Devon residents are more active than ever according to Sport England’s latest Active Lives Survey.
Each year Sport England ask people across the country about what types of physical activity they have been engaging in and how often. The results are published in Sport England’s Active Lives Survey (ALS). The latest results for November 2021-2022, looking at adult activity levels, contain the first full year since the pandemic and have shown a quick recovery in activity levels.
68.5% of Devonians are now doing more than the recommended 150 minutes of activity each week – this is the highest it has been since the survey began and is comparable to pre-pandemic levels. This compares to 63.10% of people across England for the same period.
Though overall activity levels have recovered to pre-pandemic levels, how we get active has shifted since before the pandemic. 1.6m more people across England now walk for leisure rather than to get from A to B. But, 1.8m fewer people travel actively now and 1.4m fewer do fitness activities.
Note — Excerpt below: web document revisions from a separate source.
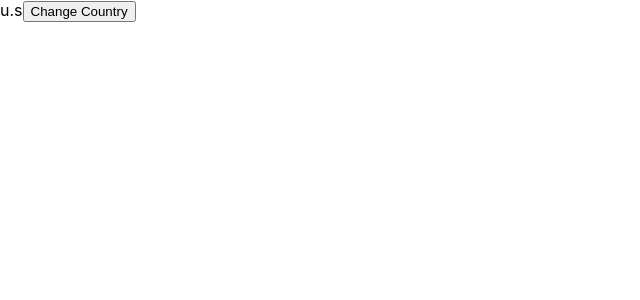
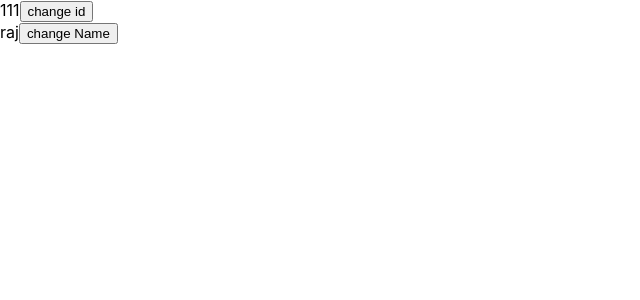
Before and after one commit to Abhaykotadiya/democode, a React (Create React App) app: page / in a window 1280 px wide. Shown: the top 300 px of the page, without its empty margins (0-640 px from the left). Built offline with nearby package versions, Linux system fonts and the light colour scheme; the HTML template or start-up script is replaced by a standard one.

Commit message:
statefun

```diff
--- a/src/App.js
+++ b/src/App.js
@@ -4,6 +4,7 @@ import { StrictMode } from 'react';
 import Smd from "./container/Smd"
 import State from './container/State';
 import Country from './container/Country';
+import StateFun from './container/StateFun';
 function App() {
 
 
@@ -12,7 +13,8 @@ function App() {
     <>
     {/* <Smd /> */}
     {/* <State /> */}
-    <Country/>
+    {/* <Country/> */}
+    <StateFun />
     </>
 
   );
--- a/src/container/Country.js
+++ b/src/container/Country.js
@@ -5,20 +5,20 @@ export default class country extends Component {
     constructor(props) {
         super(props);
 
-        this.country = {
+        this.state = {
             id:111,
             countryName:'u.s'
         }
     }
     changeCountryname =  () => {
-        this.setCountry({
+        this.setState({
             countryName:'india'
         })
         // console.log('ok')
     }
   render() {
     return (
-        <div>{this.country.countryName}
+        <div>{this.state.countryName}
         <button onClick={() => this.changeCountryname()}>Change Country</button>
         </div>
     )
```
“This news is a positive step, but the recovery has not been equal for everyone. Those who were already least likely to be active have generally recovered more slowly to pre-pandemic levels, meaning the inequalities in activity levels are getting larger. This reinforces the importance of our work at Active Devon on reducing these inequalities. We will continue to strive towards a vision of everyone in Devon active for life and our mission to unlock the ability of movement to change lives for the better.”
At a Local Authority level, South Hams is the most active local authority in England, with 79.8% of people now doing more than recommended 150 minutes of activity each week.
“While this recovery from the pandemic is really positive, it was by no means a given. Across Devon, thousands of people have worked tirelessly and volunteered to help others to get active. A whopping 208,000 adults in Devon did some form of volunteering to support activity. The recovery would not have been possible without them and their energy.”